Author’s Biblical Analysis
We are reminded here that feelings are not always facts, and emotions are not always in line with the truth.
That being said, feelings are very real, and feelings of depression and hopelessness can be detrimental, especially when they ravage the thoughts of children. This becomes even more true when those children, or anyone for that matter, experience firsthand the harsh realities of living in a fallen world.
Therefore, where do we turn? Our answer to hopelessness is, and will always be, the great anchor for our souls: Jesus Christ.
In some sense, there is a certain way in which those who feel hopeless are actually on the right track. Please do not misunderstand me to think that I condone hopelessness, I do not. That being said, when we look at our achievements, our goodness, and our self-worth, and we feel hopeless about obtaining true happiness on our own, we are not wrong. Our efforts, apart from Christ, should not leave us with a false sense of pride.
Sinners without Christ, trapped in their sin, are truly hopeless. This is where the gospel breaks in to shine like a piercing light in the darkness.
When we realize our hopelessness without Christ, that is when our hearts become most fertile to trust in Him. In ourselves, we have every reason to be hopeless. In Christ, we have every reason to possess true hope.
Why? The answer is simple: Christ has accomplished the victory over sin on our behalf and presents us with this free gift of salvation; a gift that is ours if we simply repent of our sin and believe in His name.

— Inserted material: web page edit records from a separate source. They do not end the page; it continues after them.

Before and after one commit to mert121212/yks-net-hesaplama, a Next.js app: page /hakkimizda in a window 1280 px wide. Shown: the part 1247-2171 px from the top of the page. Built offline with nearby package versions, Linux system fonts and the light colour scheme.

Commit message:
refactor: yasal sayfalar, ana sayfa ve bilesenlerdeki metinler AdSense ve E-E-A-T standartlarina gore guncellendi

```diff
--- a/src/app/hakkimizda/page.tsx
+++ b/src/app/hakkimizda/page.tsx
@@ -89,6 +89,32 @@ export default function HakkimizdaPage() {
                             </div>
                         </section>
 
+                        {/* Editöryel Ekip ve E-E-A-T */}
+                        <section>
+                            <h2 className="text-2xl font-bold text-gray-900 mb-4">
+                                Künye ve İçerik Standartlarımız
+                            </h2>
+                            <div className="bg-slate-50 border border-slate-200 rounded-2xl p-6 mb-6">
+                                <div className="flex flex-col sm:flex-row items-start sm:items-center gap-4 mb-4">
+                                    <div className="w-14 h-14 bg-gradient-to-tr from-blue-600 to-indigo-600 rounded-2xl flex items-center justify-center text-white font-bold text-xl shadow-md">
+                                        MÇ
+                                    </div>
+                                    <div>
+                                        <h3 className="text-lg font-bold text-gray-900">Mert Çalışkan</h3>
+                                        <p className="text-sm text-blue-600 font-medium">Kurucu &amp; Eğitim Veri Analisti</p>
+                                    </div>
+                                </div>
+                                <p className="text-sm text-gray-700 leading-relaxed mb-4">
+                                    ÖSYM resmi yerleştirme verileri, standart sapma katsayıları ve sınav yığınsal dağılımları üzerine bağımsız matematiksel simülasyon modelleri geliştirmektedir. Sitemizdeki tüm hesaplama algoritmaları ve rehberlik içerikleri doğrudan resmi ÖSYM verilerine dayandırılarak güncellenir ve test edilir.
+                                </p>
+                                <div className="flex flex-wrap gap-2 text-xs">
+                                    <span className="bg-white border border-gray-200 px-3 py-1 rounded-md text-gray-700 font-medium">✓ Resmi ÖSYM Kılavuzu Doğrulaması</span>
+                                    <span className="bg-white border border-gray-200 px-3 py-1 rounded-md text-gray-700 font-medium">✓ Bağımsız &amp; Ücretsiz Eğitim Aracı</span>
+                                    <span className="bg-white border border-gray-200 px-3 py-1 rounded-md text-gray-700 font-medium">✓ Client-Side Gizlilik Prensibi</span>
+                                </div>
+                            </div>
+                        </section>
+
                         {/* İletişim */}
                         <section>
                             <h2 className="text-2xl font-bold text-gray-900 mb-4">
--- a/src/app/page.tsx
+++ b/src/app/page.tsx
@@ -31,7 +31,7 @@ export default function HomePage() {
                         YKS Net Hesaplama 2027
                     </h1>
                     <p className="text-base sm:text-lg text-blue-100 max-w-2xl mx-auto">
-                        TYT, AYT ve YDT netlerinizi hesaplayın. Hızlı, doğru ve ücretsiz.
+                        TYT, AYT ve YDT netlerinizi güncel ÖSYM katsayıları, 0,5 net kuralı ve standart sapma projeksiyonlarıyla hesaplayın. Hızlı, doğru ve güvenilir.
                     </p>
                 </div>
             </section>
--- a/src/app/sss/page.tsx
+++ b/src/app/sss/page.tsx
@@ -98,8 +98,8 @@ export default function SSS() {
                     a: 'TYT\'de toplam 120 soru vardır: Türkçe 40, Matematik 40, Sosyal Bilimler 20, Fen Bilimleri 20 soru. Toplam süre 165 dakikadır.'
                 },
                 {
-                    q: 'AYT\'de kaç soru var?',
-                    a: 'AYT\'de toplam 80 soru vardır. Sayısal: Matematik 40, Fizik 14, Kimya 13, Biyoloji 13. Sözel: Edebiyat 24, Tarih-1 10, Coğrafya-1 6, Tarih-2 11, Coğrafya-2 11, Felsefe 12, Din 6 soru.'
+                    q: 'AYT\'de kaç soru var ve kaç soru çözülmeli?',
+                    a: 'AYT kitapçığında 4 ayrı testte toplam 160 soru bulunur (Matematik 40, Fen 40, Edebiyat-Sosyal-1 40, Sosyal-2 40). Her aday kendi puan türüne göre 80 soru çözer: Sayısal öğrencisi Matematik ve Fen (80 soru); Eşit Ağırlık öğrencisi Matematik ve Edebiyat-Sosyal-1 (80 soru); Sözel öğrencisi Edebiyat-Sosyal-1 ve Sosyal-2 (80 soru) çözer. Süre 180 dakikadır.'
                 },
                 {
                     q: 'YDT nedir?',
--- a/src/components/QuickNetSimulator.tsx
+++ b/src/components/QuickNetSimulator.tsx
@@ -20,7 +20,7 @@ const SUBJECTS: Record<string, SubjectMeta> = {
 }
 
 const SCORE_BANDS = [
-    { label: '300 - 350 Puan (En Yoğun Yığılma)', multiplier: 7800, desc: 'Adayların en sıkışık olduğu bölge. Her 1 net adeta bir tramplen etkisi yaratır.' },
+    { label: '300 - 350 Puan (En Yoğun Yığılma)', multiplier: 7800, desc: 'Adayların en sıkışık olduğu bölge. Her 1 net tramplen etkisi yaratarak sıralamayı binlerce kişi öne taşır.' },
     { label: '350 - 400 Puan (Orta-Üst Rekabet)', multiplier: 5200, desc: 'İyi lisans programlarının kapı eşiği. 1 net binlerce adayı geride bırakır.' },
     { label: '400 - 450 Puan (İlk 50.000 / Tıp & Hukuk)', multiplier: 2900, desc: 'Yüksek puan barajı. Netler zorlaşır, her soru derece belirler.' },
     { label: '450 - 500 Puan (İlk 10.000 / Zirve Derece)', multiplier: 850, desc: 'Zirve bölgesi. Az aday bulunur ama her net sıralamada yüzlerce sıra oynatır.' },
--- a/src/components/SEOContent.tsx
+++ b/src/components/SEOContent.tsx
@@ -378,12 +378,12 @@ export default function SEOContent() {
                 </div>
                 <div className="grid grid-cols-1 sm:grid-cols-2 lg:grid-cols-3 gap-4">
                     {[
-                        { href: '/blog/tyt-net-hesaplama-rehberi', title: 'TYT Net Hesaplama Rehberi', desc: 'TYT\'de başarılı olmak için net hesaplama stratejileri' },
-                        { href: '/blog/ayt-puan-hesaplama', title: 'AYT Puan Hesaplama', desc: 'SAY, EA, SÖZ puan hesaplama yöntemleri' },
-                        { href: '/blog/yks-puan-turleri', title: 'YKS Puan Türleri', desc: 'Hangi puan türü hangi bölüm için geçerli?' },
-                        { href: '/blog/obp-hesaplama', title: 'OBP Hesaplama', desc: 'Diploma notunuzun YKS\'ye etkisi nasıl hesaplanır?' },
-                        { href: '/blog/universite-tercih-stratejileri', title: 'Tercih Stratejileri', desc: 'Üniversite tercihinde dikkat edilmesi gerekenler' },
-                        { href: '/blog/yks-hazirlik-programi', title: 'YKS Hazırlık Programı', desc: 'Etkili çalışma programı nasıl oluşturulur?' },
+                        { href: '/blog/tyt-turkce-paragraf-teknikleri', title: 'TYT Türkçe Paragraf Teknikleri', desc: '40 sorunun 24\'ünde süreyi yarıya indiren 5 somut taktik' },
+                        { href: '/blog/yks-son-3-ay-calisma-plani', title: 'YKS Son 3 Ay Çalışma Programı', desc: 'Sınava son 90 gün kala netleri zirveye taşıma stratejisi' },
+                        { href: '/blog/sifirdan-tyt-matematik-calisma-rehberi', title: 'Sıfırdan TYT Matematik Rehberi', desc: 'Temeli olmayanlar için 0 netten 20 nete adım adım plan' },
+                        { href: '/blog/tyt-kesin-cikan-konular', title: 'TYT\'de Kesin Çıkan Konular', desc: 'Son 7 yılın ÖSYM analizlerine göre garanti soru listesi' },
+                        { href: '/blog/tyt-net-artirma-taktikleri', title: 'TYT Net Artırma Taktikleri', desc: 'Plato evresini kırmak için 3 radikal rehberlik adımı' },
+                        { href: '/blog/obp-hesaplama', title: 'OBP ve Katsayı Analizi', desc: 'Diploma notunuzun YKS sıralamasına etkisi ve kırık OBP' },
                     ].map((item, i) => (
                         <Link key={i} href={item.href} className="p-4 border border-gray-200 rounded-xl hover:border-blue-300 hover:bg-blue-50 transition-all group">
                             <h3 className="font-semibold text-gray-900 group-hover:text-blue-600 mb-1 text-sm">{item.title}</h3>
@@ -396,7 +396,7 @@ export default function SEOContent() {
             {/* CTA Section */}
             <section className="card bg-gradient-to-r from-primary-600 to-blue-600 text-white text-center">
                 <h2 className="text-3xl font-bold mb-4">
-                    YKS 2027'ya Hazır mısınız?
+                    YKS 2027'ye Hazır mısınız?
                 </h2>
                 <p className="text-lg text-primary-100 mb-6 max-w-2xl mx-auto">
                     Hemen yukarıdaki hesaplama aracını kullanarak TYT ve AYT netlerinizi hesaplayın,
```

Believer, if you are feeling a sense of hopelessness, take courage. As the German reformer Martin Luther once preached to himself when his mind was ravaged by the accusations of the devil: you have a Savior, whose name is Jesus Christ, and where He is, there you will be also.
I would pray and hope that the many young people highlighted in this report would not seek a cure for their hopelessness in manmade means, popularity, or success. Those places will not satisfy. The only hope for sinners, in life and in death, is in our God and Savior, Jesus Christ.
This hope we have as an anchor of the soul, both sure and steadfast, and which enters the Presence behind the veil, where the forerunner has entered for us, even Jesus, having become High Priest forever according to the order of Melchizedek. – Hebrews 6:19-20